Polysaccharides are carbohydrates, such as starches or complex carbs, made from tens to thousands of sugar molecules connected together. Cellulose is also a polysaccharide. It's found in all types of plants, where it stores sugar and forms the rigid structure that supports plant cell walls. A variety of products, such as paper, cotton and wood, are made from cellulose. These diverse roles may make cellulose sound unappealing as a food, but if you eat fruits and vegetables, you will consume cellulose and gain the benefits.
Health Benefits From Cellulose

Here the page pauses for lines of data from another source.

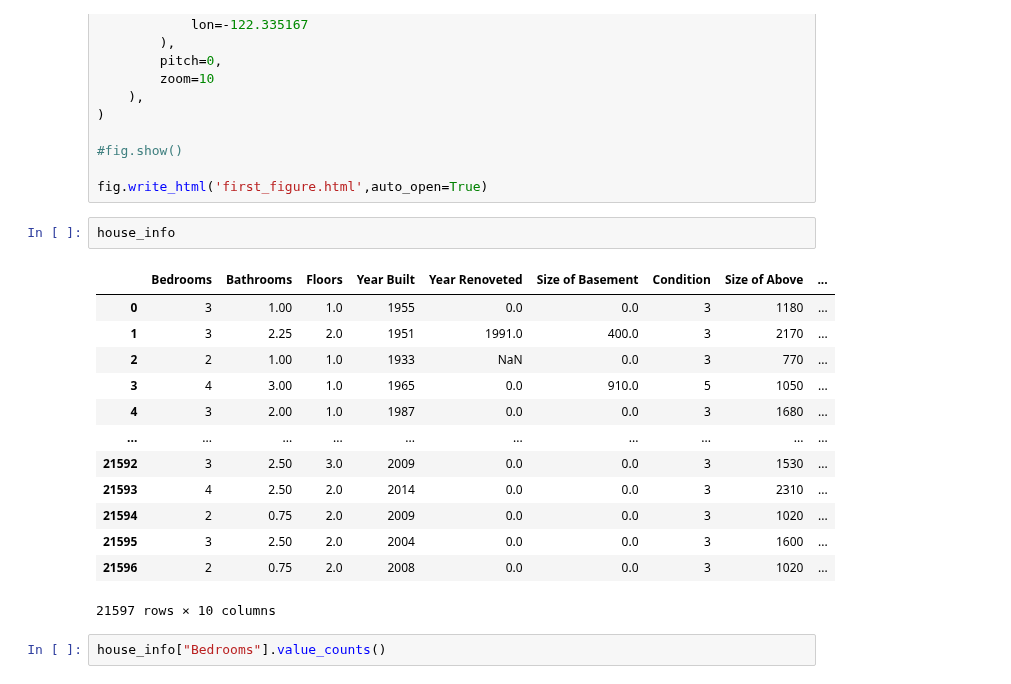
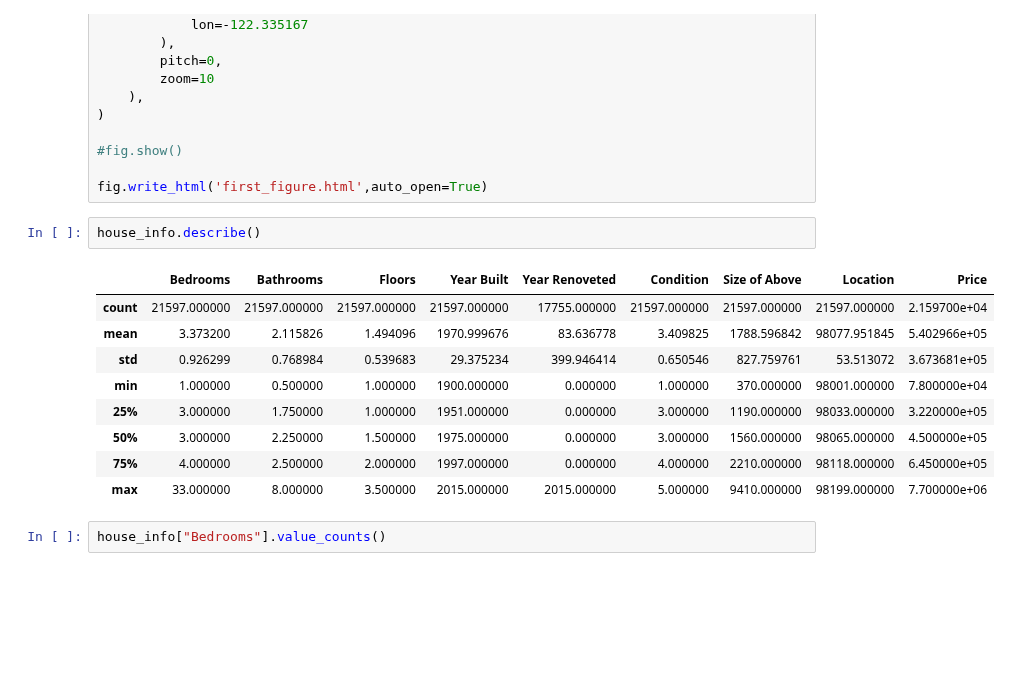
Before and after one commit to ruth-maker/file, a Jupyter notebook: House sales.ipynb, the cells around one changed output. Saved outputs shown, nothing was run; the diff lists cells and outputs as text; blank space fills up the shorter version.

```diff
--- a/House sales.ipynb
+++ b/House sales.ipynb
@@ -1086,21 +1091,17 @@ fig.update_layout(
 
 fig.write_html('first_figure.html',auto_open=True)
 # %%
-house_info
+house_info.describe()
 # %% [output]
-|  | Bedrooms | Bathrooms | Floors | Year Built | Year Renoveted | Size of Basement | Condition | Size of Above | ... |
-| 0 | 3 | 1.00 | 1.0 | 1955 | 0.0 | 0.0 | 3 | 1180 | ... |
-| 1 | 3 | 2.25 | 2.0 | 1951 | 1991.0 | 400.0 | 3 | 2170 | ... |
-| 2 | 2 | 1.00 | 1.0 | 1933 | NaN | 0.0 | 3 | 770 | ... |
-| 3 | 4 | 3.00 | 1.0 | 1965 | 0.0 | 910.0 | 5 | 1050 | ... |
-| 4 | 3 | 2.00 | 1.0 | 1987 | 0.0 | 0.0 | 3 | 1680 | ... |
-| ... | ... | ... | ... | ... | ... | ... | ... | ... | ... |
-| 21592 | 3 | 2.50 | 3.0 | 2009 | 0.0 | 0.0 | 3 | 1530 | ... |
-| 21593 | 4 | 2.50 | 2.0 | 2014 | 0.0 | 0.0 | 3 | 2310 | ... |
-| 21594 | 2 | 0.75 | 2.0 | 2009 | 0.0 | 0.0 | 3 | 1020 | ... |
-| 21595 | 3 | 2.50 | 2.0 | 2004 | 0.0 | 0.0 | 3 | 1600 | ... |
-| 21596 | 2 | 0.75 | 2.0 | 2008 | 0.0 | 0.0 | 3 | 1020 | ... |
+|  | Bedrooms | Bathrooms | Floors | Year Built | Year Renoveted | Condition | Size of Above | Location | Price |
+| count | 21597.000000 | 21597.000000 | 21597.000000 | 21597.000000 | 17755.000000 | 21597.000000 | 21597.000000 | 21597.000000 | 2.159700e+04 |
+| mean | 3.373200 | 2.115826 | 1.494096 | 1970.999676 | 83.636778 | 3.409825 | 1788.596842 | 98077.951845 | 5.402966e+05 |
+| std | 0.926299 | 0.768984 | 0.539683 | 29.375234 | 399.946414 | 0.650546 | 827.759761 | 53.513072 | 3.673681e+05 |
+| min | 1.000000 | 0.500000 | 1.000000 | 1900.000000 | 0.000000 | 1.000000 | 370.000000 | 98001.000000 | 7.800000e+04 |
+| 25% | 3.000000 | 1.750000 | 1.000000 | 1951.000000 | 0.000000 | 3.000000 | 1190.000000 | 98033.000000 | 3.220000e+05 |
+| 50% | 3.000000 | 2.250000 | 1.500000 | 1975.000000 | 0.000000 | 3.000000 | 1560.000000 | 98065.000000 | 4.500000e+05 |
+| 75% | 4.000000 | 2.500000 | 2.000000 | 1997.000000 | 0.000000 | 4.000000 | 2210.000000 | 98118.000000 | 6.450000e+05 |
+| max | 33.000000 | 8.000000 | 3.500000 | 2015.000000 | 2015.000000 | 5.000000 | 9410.000000 | 98199.000000 | 7.700000e+06 |
-21597 rows × 10 columns
 # %%
 house_info["Bedrooms"].value_counts()
 # %% [output]
```
Also changed, not shown: parts of 18 cells of this notebook.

Cellulose is an insoluble fiber that your body doesn’t have the enzymes to digest. As a result, sugar in cellulose is not used for energy like other carbs, but it still has important jobs to perform as it travels through your digestive tract. The fiber absorbs water, which adds bulk and moisture to stool and helps prevent constipation. Like other types of insoluble fiber, cellulose may help prevent diverticular disease, which occurs when pouches in the wall of the large intestine become inflamed. In addition, men who ate larger amounts of insoluble fiber were less likely to develop prostate cancer, according to a study in the April 2014 issue of the “Journal of Nutrition.”
Top Vegetable Sources
About one-third of all the fiber in vegetables consists of cellulose, reports the Institute of Medicine. This means that the best sources of cellulose are vegetables with the most total fiber. You’ll get about 4 grams of total fiber from 1/2 cup of cooked peas, sweet potatoes, okra and Brussels sprouts. Other good choices, with 2 to 3 grams of fiber per 1/2-cup serving, include asparagus, kale, broccoli and green beans. The recommended daily intake for total fiber, including insoluble and soluble, is 25 grams for women and 38 grams for men, according to the IOM.
Potential Side Effects
The Center for Science in the Public Interest reports that cellulose is a safe food additive used to improve texture, prevent sugar from crystallizing and thicken foods. You may experience side effects such as gas, bloating and diarrhea when you consume too much cellulose or suddenly increase the amount of fiber in your diet. If you don't already eat the recommended 2.5 to 3 cups of veggies daily, you can limit the risk of side effects by adding them to your diet gradually. It’s also important to drink plenty of water. Without sufficient fluids, high amounts of cellulose may block your intestine.
- Elmhurst College: Cellulose
- University of Maryland Medical Center: Diverticular Disease
- Institute of Medicine: Dietary Reference Intakes for Energy, Carbohydrate, Fiber, Fat, Fatty Acids, Cholesterol, Protein, and Amino Acids
- University of Illinois at Chicago: Getting Enough Fiber in Your Diet Does not Have to be Like This
- Journal of Nutrition: Dietary Total and Insoluble Fiber Intakes are Inversely Associated With Prostate Cancer Risk
- USDA ChooseMyPlate.gov: How Many Vegetables Are Needed Daily or Weekly?
- Harvard University Health Services: Fiber Content of Foods in Common Portions
- Center for Science in the Public Interest: Chemical Cuisine